* RECORD SET *
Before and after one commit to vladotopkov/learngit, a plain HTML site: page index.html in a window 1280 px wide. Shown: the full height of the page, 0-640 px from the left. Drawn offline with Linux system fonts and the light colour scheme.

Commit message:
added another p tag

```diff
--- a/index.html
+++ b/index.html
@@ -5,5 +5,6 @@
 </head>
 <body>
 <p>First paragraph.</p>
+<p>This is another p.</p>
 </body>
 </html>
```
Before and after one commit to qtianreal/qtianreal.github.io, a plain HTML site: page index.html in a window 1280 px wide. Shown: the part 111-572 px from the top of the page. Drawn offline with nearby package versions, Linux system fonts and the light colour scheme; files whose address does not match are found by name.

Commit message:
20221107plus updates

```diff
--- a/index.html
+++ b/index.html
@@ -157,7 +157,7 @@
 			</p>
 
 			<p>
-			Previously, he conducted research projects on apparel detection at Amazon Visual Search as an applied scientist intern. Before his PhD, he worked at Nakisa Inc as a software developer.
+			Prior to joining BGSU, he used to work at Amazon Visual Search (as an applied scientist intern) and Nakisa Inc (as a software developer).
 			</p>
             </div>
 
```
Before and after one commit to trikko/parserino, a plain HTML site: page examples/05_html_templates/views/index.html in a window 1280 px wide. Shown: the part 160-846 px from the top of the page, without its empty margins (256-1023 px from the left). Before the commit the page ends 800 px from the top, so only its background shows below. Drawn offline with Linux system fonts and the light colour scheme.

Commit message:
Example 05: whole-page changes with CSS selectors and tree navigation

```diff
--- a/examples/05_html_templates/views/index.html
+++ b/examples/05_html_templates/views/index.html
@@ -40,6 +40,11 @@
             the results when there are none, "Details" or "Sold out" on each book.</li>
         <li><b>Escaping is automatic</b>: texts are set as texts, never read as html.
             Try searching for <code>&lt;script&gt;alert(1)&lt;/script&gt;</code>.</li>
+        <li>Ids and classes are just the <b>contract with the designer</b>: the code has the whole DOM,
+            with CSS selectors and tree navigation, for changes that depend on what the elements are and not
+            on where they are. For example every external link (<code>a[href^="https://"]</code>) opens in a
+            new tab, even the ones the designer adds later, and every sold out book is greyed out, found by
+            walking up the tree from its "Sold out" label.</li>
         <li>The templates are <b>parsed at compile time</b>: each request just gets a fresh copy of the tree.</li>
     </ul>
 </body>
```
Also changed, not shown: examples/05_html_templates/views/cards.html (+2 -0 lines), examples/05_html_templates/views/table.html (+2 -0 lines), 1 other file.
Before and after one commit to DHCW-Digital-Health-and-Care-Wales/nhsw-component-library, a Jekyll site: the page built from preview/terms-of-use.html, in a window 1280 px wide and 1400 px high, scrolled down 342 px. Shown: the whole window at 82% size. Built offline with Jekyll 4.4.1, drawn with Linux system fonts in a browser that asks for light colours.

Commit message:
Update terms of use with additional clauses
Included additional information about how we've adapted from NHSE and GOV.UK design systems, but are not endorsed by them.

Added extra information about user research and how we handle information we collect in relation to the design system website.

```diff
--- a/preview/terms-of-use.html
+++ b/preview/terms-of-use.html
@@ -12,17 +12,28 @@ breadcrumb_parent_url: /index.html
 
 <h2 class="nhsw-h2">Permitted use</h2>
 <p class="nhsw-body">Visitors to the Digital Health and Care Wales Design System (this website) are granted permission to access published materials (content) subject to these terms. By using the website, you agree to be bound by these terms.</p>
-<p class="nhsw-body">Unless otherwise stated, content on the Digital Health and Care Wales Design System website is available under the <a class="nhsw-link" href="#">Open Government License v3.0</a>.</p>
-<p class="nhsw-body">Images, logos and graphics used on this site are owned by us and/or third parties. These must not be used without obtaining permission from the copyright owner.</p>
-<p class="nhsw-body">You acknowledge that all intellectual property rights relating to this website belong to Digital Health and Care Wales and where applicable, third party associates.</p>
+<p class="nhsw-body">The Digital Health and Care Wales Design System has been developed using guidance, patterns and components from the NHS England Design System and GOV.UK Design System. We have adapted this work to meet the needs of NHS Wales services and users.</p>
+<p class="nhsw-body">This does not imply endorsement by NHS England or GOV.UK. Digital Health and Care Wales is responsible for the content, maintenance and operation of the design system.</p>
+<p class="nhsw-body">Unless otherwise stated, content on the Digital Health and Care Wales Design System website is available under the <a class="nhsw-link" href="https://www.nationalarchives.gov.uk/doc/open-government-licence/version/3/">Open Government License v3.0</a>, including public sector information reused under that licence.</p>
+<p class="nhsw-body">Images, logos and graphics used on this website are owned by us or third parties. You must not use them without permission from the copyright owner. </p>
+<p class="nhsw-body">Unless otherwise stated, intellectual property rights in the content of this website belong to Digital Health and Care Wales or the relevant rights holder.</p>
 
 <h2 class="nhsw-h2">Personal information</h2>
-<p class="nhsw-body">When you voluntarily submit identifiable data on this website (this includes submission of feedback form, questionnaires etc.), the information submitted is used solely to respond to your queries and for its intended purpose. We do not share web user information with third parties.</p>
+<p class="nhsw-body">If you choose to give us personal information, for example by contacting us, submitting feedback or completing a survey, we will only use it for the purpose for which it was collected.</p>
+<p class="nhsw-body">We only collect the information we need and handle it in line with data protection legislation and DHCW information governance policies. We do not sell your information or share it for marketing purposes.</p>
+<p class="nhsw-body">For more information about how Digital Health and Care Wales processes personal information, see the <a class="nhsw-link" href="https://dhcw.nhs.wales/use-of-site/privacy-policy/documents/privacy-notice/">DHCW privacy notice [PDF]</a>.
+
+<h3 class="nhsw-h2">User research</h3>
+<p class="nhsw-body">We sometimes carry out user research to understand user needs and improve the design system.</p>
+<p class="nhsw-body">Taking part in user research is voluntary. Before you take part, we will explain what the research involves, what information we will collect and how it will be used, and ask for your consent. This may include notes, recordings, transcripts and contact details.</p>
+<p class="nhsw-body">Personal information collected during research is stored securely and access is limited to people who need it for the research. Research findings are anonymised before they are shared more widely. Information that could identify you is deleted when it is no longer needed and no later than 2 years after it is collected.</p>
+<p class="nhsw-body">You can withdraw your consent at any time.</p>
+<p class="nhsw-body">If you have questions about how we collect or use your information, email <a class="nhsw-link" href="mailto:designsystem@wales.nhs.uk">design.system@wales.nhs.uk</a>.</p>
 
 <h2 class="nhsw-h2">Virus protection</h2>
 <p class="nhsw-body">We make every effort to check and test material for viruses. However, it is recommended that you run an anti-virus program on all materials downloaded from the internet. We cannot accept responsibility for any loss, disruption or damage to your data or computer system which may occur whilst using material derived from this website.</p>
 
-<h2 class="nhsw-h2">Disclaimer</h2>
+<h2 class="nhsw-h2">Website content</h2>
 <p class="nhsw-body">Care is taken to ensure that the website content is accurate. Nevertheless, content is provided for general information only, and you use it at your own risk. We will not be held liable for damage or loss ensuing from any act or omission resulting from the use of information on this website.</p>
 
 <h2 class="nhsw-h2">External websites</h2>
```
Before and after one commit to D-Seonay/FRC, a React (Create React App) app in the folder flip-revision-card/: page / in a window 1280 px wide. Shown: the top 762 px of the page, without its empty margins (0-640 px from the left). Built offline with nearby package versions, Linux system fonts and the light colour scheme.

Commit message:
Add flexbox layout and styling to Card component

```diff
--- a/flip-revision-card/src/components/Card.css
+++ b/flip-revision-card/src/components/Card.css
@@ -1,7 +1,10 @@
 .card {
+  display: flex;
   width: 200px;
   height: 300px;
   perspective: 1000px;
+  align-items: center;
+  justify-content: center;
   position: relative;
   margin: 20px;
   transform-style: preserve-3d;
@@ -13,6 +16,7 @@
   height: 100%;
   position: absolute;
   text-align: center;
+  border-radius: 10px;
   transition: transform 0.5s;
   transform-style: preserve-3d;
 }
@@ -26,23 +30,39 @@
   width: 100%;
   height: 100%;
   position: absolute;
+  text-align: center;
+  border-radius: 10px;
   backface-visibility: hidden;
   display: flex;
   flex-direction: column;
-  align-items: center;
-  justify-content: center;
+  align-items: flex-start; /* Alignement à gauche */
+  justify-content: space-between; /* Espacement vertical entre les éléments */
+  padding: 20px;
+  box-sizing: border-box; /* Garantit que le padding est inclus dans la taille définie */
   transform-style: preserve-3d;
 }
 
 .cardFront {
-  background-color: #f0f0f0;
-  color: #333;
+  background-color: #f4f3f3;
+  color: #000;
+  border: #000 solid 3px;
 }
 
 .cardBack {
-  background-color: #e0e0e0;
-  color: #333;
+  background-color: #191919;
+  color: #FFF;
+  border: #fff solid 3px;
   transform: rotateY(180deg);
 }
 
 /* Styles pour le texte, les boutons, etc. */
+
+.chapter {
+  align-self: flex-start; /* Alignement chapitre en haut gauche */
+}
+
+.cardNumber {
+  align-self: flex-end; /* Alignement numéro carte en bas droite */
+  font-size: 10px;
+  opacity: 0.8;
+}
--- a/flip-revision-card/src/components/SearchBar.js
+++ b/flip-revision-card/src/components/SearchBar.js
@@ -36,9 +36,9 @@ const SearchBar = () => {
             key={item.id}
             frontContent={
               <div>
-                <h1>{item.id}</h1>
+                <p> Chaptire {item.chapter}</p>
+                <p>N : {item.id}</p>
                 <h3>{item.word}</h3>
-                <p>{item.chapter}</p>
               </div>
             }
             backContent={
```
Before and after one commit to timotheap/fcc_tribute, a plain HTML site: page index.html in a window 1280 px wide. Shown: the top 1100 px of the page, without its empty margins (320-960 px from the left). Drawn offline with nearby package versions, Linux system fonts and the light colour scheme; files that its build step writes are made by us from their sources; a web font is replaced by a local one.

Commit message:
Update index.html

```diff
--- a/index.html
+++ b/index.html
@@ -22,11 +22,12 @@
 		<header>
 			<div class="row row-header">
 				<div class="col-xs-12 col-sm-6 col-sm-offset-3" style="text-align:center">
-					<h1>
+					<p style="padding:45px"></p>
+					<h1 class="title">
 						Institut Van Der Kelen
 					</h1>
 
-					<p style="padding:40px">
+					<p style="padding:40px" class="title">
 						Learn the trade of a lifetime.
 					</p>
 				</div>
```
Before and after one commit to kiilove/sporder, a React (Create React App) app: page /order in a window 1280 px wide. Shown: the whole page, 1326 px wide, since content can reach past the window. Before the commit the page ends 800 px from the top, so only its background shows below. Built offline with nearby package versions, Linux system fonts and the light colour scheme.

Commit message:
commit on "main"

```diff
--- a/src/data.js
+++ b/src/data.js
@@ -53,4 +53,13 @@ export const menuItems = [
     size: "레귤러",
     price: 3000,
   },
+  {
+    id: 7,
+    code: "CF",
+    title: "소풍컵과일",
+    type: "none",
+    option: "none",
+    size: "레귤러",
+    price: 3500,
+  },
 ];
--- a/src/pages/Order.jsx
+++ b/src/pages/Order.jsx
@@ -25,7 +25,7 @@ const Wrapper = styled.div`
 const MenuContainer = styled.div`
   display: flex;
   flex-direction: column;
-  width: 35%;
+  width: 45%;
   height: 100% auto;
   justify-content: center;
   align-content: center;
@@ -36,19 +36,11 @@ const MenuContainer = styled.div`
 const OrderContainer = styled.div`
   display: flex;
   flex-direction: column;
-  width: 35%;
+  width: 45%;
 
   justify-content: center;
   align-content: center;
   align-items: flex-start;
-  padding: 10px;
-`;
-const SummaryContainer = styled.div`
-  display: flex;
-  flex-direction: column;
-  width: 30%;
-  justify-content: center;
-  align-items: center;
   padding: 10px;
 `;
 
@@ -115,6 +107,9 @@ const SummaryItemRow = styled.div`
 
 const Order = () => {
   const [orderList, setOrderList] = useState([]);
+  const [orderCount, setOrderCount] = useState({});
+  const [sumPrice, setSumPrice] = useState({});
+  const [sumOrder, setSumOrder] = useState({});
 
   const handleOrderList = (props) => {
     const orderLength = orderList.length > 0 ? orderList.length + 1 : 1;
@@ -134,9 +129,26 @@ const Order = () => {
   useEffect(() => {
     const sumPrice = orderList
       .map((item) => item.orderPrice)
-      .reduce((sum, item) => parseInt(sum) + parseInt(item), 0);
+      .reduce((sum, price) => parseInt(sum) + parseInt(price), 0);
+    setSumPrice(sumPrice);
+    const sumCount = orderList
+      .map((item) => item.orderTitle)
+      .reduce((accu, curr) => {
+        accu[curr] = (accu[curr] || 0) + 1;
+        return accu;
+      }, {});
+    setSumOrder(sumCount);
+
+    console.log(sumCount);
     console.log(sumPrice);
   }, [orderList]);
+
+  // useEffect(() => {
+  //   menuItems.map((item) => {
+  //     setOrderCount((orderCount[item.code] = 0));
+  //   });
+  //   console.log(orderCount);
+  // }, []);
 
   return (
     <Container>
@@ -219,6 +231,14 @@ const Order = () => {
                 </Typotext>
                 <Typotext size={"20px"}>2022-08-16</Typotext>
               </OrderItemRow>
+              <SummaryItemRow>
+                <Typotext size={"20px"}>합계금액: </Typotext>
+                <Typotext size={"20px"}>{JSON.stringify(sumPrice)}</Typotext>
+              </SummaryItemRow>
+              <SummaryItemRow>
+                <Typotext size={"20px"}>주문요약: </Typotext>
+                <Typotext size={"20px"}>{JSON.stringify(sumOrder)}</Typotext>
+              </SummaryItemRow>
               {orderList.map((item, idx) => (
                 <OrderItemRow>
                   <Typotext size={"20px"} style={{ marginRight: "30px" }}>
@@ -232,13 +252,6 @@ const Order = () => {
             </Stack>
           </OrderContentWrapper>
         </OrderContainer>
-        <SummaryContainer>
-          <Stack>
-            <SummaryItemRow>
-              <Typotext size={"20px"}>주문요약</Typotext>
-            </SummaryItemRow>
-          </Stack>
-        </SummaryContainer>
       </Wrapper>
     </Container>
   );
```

* PROMPT *
Within the records above, each line containing "JSON" is to be returned.

* SOLUTION TO THIS TASK *
+                <Typotext size={"20px"}>{JSON.stringify(sumPrice)}</Typotext>
+                <Typotext size={"20px"}>{JSON.stringify(sumOrder)}</Typotext>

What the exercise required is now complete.